Although they can adapt to living in a flat or apartment, it will become even more important to get out and about for walks and activities on a daily basis. This dog is better suited to a house with a garden.
Need for exercise / Sporty
The Swedish Vallhund is an active dog, and although small, loves to live an active lifestyle. This breed should receive at least an hour of exercise every single day, but would happily do more. Walking, hiking, jogging, swimming, sports, flyball, obedience and agility training are all great options!
Travelling / easy to transport
This breed is on the smaller side of medium breeds, making it relatively easy to transport.
Swedish Vallhund and cats
The Swedish Vallhund can tolerate cats within the home, but must be socialized with them from a young age to ensure a peaceful relationship.
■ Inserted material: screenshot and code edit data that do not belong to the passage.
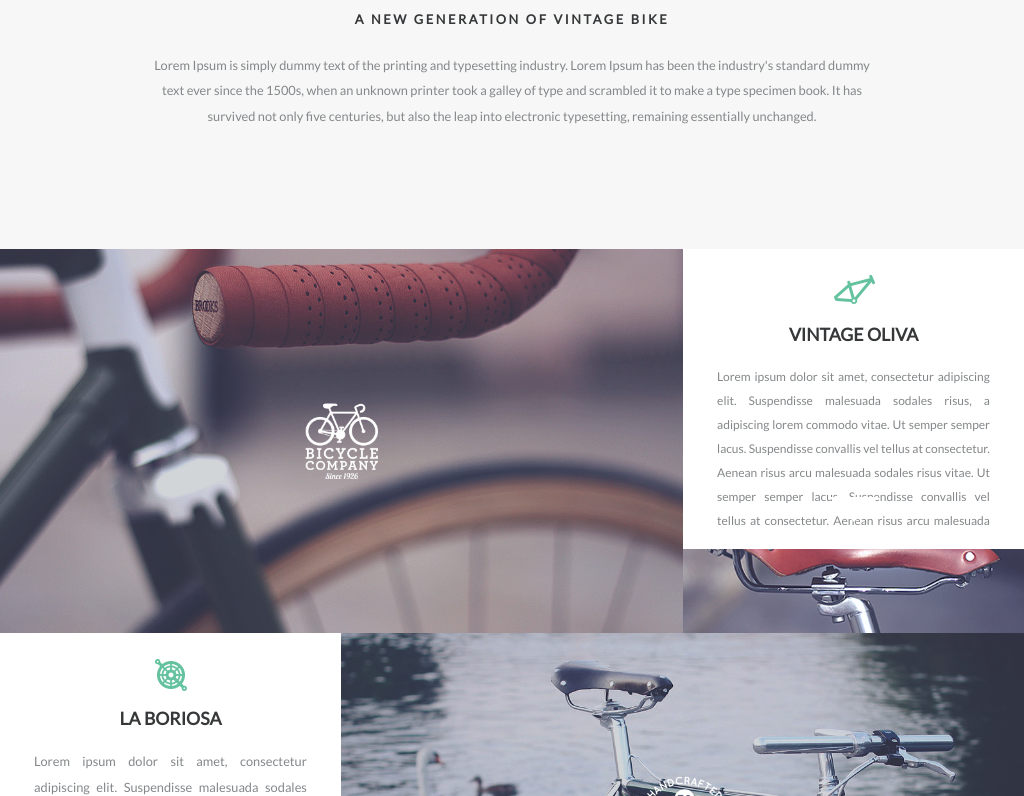
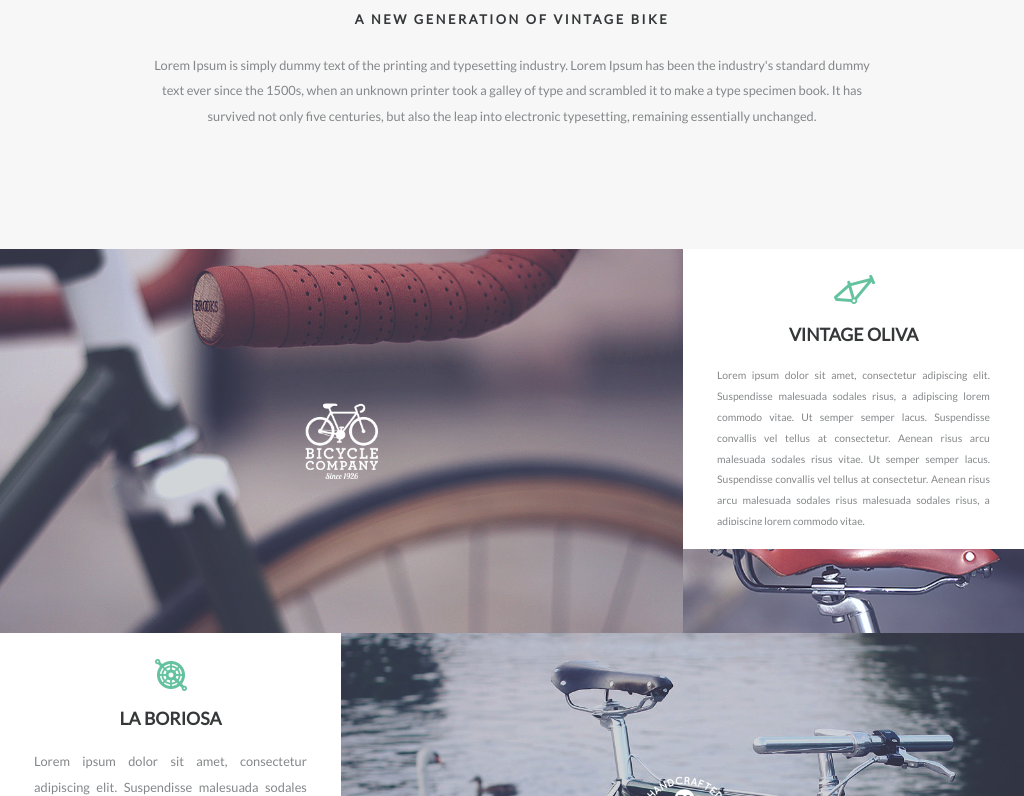
Before and after one commit to YuliPolishchuk/YEBO, a website: page src/index.html in a window 1024 px wide. In both pictures the pointer is over the element 853 px from the left and 1309 px from the top of the page. Shown: the part 913-1709 px from the top of the page. Drawn offline with nearby package versions, Linux system fonts and the light colour scheme; files that its build step writes are made by us from their sources.

Commit message:
Update _work.scss

```diff
--- a/src/scss/_work.scss
+++ b/src/scss/_work.scss
@@ -162,7 +162,6 @@
       bottom: 22.5%;
       border: 25px solid transparent;
       border-top: 25px solid #fff;
-      z-index: 2;
     }
 
     &__back {
@@ -179,7 +178,7 @@
 
         .textblock__cont {
           height: 160px;
-          font-size: 0.75em;
+          font-size: 0.65em;
           transition: 0s;
         }
       }
```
This dog may be tempted to chase unfamiliar cats which enter its territory.
Swedish Vallhund and dogs
This breed tends to enjoy having another dog to play with in the household, especially one of the same breed.
Swedish Vallhund and children
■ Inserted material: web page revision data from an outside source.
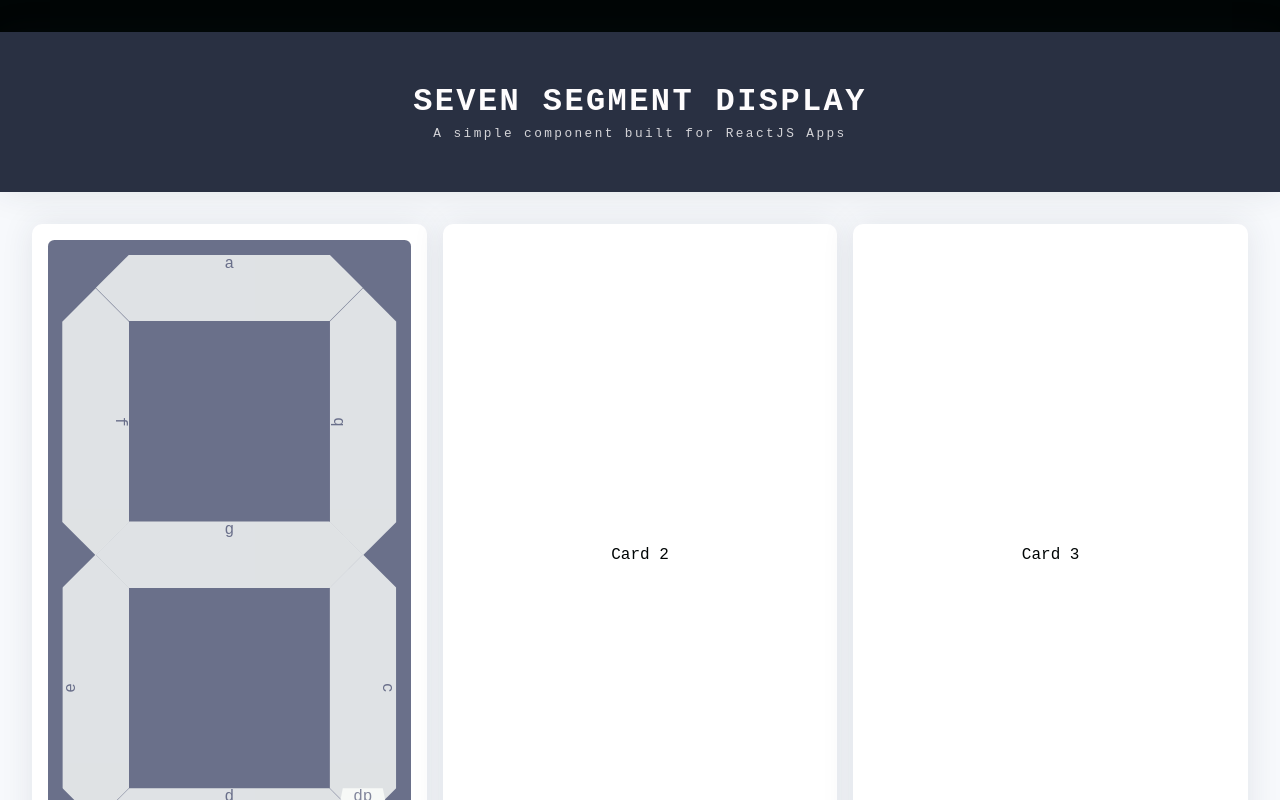
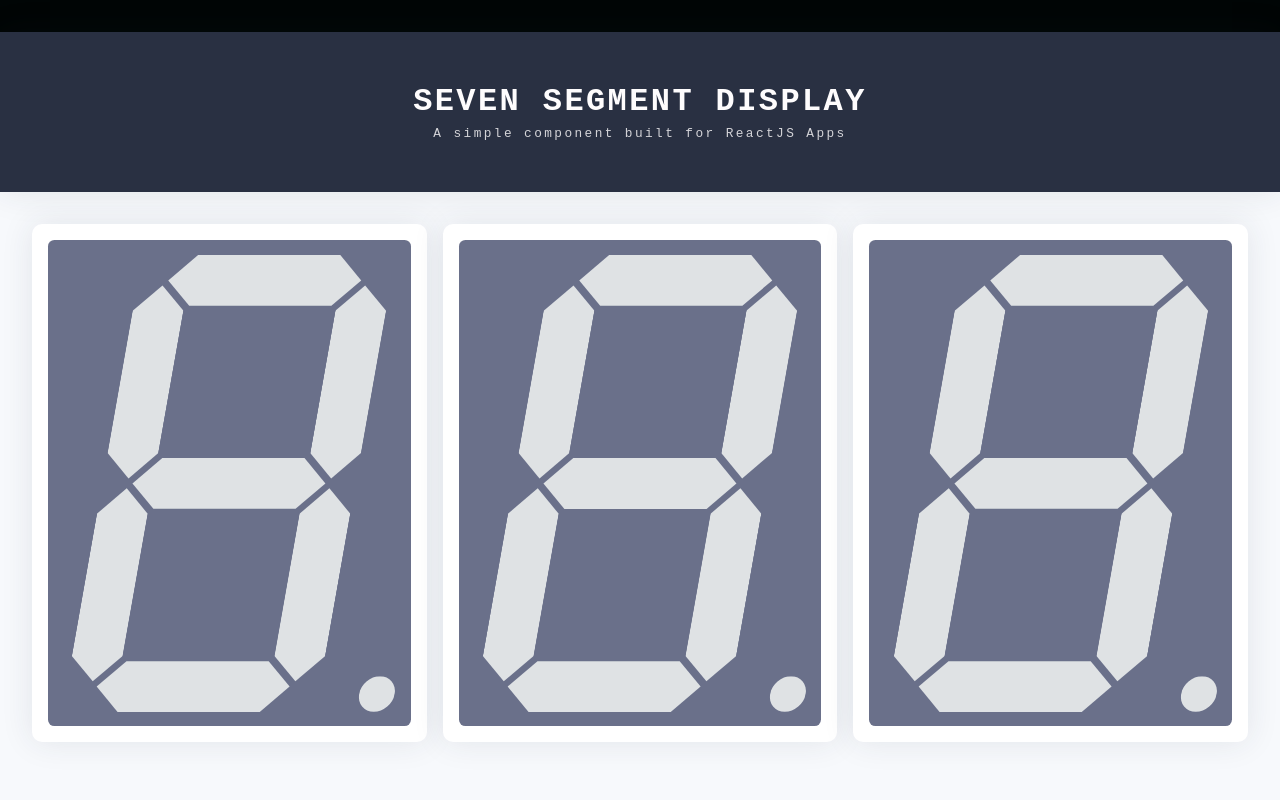
Before and after one commit to matheuslino/seven-segment-display, a React (Create React App) app: page / in a window 1280 px wide. Shown: the top 800 px of the page. Built offline with nearby package versions, Linux system fonts and the light colour scheme.

Commit message:
[add] adjust some styles

```diff
--- a/src/components/Display.jsx
+++ b/src/components/Display.jsx
@@ -3,9 +3,7 @@
 const Display = () => {
   const segments = ['a', 'b', 'c', 'd', 'e', 'f', 'g', 'dp']
   const getSegments = segments.map((e) => (
-    <div className={styles[`segment-${e}`]}>
-      <span>{e}</span>
-    </div>
+    <div className={styles[`segment-${e}`]}></div>
   ))
 
   const render = (
--- a/src/components/style.module.css
+++ b/src/components/style.module.css
@@ -1,20 +1,23 @@
 .box {
+  --seg-gap: 2%;
   --seg-width: 100%;
   --seg-height-raw: 20;
   --seg-height: calc(var(--seg-height-raw) * 1%);
   --white: #fdfffc;
   --gray: #6a708a;
 
-  padding: 4%;
+  padding: max(4%, 0.4em) max(15%, 0.4em);
   min-width: 100%;
   background-color: var(--gray);
   border-radius: 0.4rem;
+  overflow: hidden;
 }
 
 .container {
   display: flex;
   justify-content: center;
   position: relative;
+  transform: skew(-10deg);
   aspect-ratio: calc(1 / (2 - (var(--seg-height-raw) / 100)));
   /* In this case, the aspect ratio is: width / (2 * width - height); */
 }
@@ -29,18 +32,13 @@
   opacity: 0.8;
   transition: 0.4s;
   clip-path: polygon(
-    var(--seg-height) 0,
-    calc(100% - var(--seg-height)) 0,
-    calc(100% - var(--seg-height) / 2) 50%,
-    calc(100% - var(--seg-height)) 100%,
-    var(--seg-height) 100%,
-    calc(var(--seg-height) / 2) 50%
+    calc(var(--seg-height) + var(--seg-gap)) 0,
+    calc(100% - var(--seg-height) - var(--seg-gap)) 0,
+    calc(100% - var(--seg-height) / 2 - var(--seg-gap)) 50%,
+    calc(100% - var(--seg-height) - var(--seg-gap)) 100%,
+    calc(var(--seg-height) + var(--seg-gap)) 100%,
+    calc(var(--seg-height) / 2 + var(--seg-gap)) 50%
   );
-}
-
-/* TODO: remove it after finishing UI */
-.container span {
-  position: absolute;
 }
 
 .segment-a {
@@ -76,6 +74,9 @@
 }
 .segment-dp {
   width: var(--seg-height);
-  right: 0;
+  transform: scale(0.7);
+  transform-origin: bottom right;
+  clip-path: circle();
+  right: -30%;
   bottom: 0;
 }
--- a/src/pages/Example.jsx
+++ b/src/pages/Example.jsx
@@ -13,11 +13,12 @@
         <div className={styles.card}>
           <Display />
         </div>
-        <div className={styles.card}>Card 2</div>
-        <div className={styles.card}>Card 3</div>
-        <div className={styles.card}>Card 4</div>
-        <div className={styles.card}>Card 5</div>
-        <div className={styles.card}>Card 6</div>
+        <div className={styles.card}>
+          <Display />
+        </div>
+        <div className={styles.card}>
+          <Display />
+        </div>
       </section>
     </>
   )
```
The Swedish Vallhund, with its playful nature, tends to adore children.
Swedish Vallhund and the elderly
The Swedish Vallhund may suit elderly owners who have experience of training dogs and who still lead an active lifestyle. However, this breed is likely to be too energetic, lively and independent for some elderly owners.
This breed is fairly hard to come by in the UK. If you come across a litter, you’re likely to be looking at a cost of between £400 for a Non KC Registered dog, and £1,000 or more for a KC Registered pup. Looking after a dog of this size typically costs between £50 to £80 a month, including food, medical/insurance, and incidental expenses.
The Swedish Vallhund does shed, so you’ll need to brush it regularly to ensure your house doesn’t get absolutely covered in fur. Twice a week is a good starting point. The rest is normal canine care. Trim the nails if needed, clean the ears every couple of weeks, and brush the teeth as often as possible.
This breed is a moderate shedder.
Nutrition of the Swedish Vallhund
Feed the Swedish Vallhund a high-quality dog food which is appropriate for its current age. If your dog is particularly active or works on a farm, it might suit an active breed formula.
Health of the Swedish Vallhund
The Swedish Vallhund is generally healthy, but is particularly prone to a genetic eye disease which can cause blindness. The average life expectancy for this breed is 13 years.
Strong / robust
Despite its short legs, the Vallhund has a strong, stocky body and is known to be fairly robust.
The Swedish Vallhund prefers cold weather to extremes of heat. Provide cold water and shade when the weather warms up.
Originating from Sweden, the Vallhund is used to cold climates and, thanks to its thick, double coat, tolerates bitter weather very well.
Tendency to put on weight
Even though this isn’t a large dog, remember it requires quite a lot of exercise to keep in shape.
- Progressive retinal atrophy
- Hip dysplasia